*Record excerpts:*
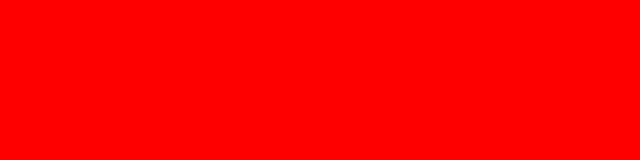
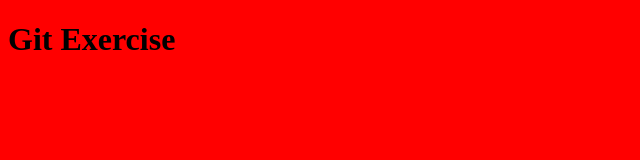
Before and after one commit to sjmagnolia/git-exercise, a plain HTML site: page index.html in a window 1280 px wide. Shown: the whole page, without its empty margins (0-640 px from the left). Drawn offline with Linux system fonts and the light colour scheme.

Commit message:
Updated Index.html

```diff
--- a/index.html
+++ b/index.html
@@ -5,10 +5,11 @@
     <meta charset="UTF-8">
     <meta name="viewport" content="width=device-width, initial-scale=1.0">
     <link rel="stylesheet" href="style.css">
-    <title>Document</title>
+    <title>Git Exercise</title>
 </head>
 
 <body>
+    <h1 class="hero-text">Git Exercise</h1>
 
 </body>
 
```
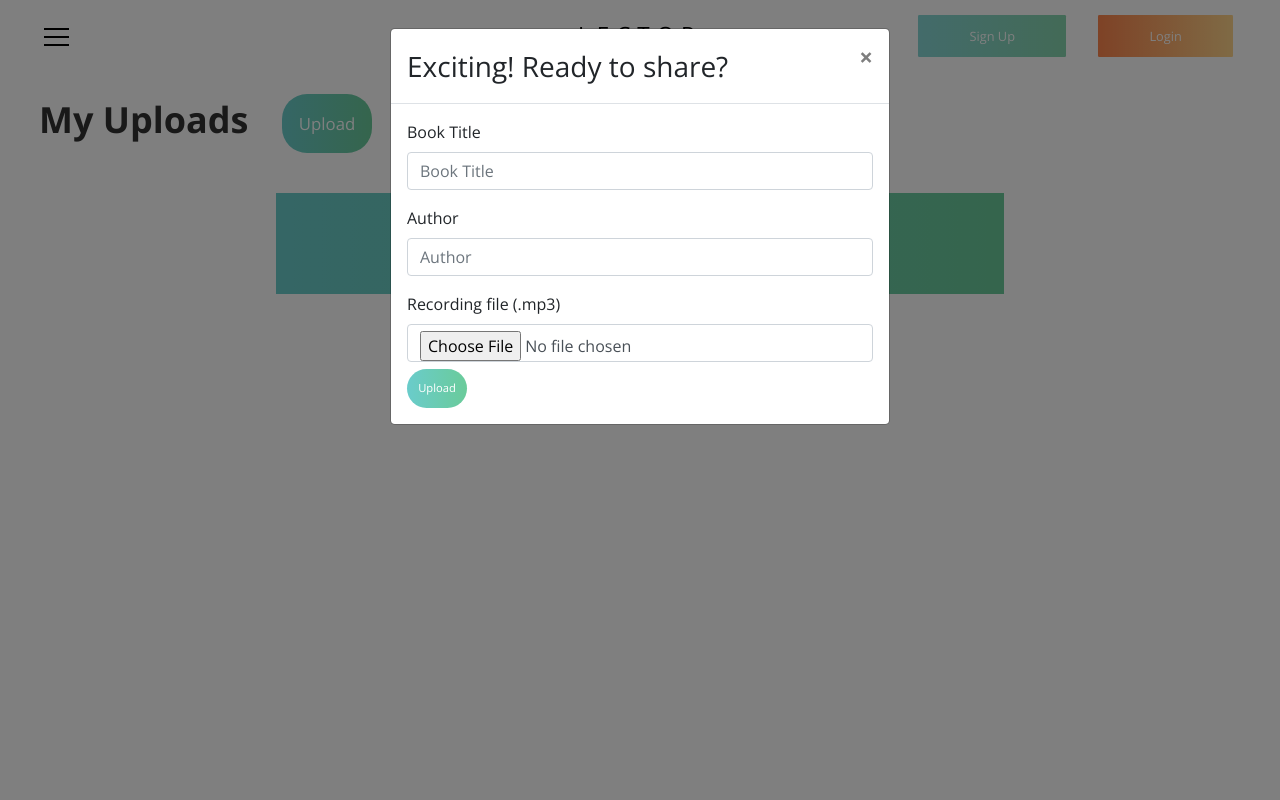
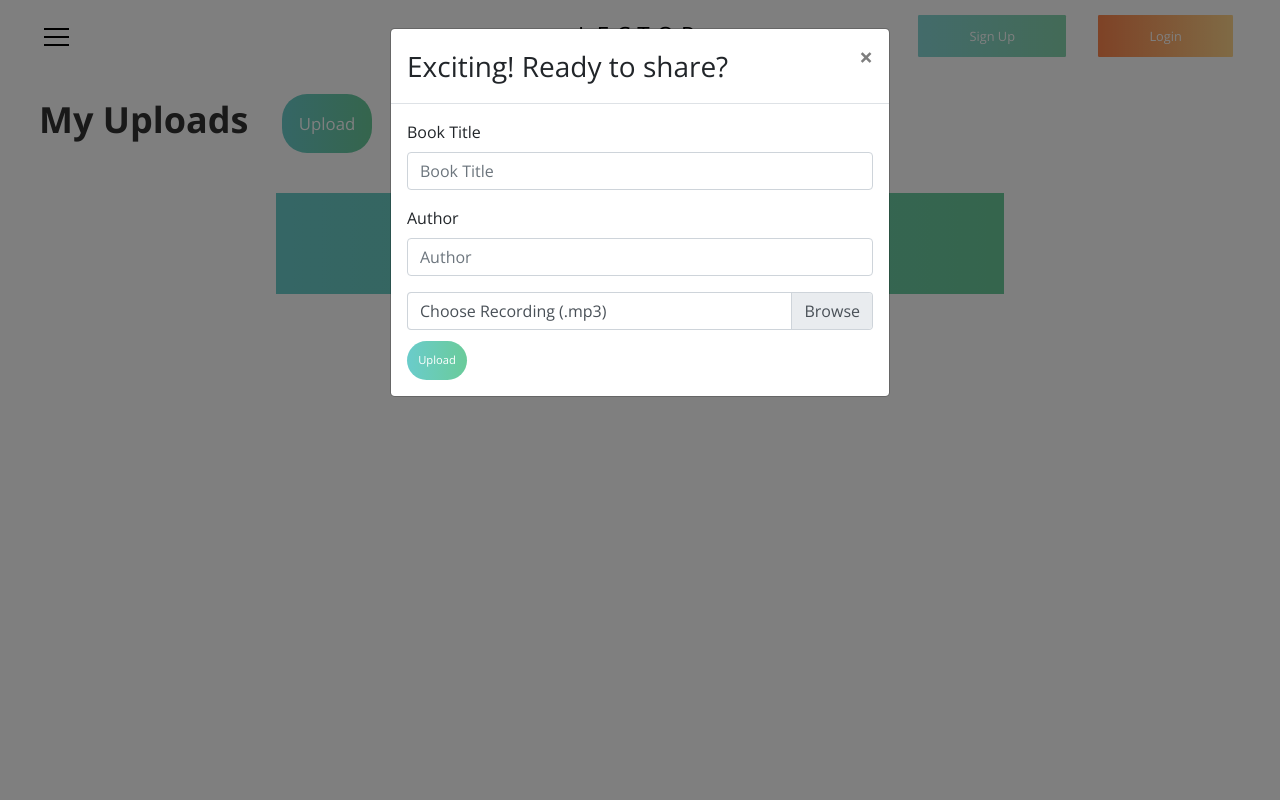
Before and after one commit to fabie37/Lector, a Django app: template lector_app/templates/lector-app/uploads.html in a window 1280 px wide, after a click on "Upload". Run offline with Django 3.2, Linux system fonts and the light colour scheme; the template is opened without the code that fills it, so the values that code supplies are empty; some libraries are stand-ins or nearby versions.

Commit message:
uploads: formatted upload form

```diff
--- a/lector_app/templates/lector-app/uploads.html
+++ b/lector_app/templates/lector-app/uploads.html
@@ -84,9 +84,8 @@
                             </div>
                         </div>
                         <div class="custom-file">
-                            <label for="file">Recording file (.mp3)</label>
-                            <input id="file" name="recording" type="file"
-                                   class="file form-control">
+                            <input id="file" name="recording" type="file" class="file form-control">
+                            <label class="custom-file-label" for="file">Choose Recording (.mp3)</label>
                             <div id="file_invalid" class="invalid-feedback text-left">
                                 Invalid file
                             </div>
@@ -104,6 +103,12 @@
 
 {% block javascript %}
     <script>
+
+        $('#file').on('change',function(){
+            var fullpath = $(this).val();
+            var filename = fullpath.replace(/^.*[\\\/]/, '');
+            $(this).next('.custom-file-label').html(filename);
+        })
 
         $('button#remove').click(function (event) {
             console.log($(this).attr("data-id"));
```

*Assigned task:* When the word "uploads" appears in a line of the data, that line is counted; report the number only.

*Result of the exercise:* 4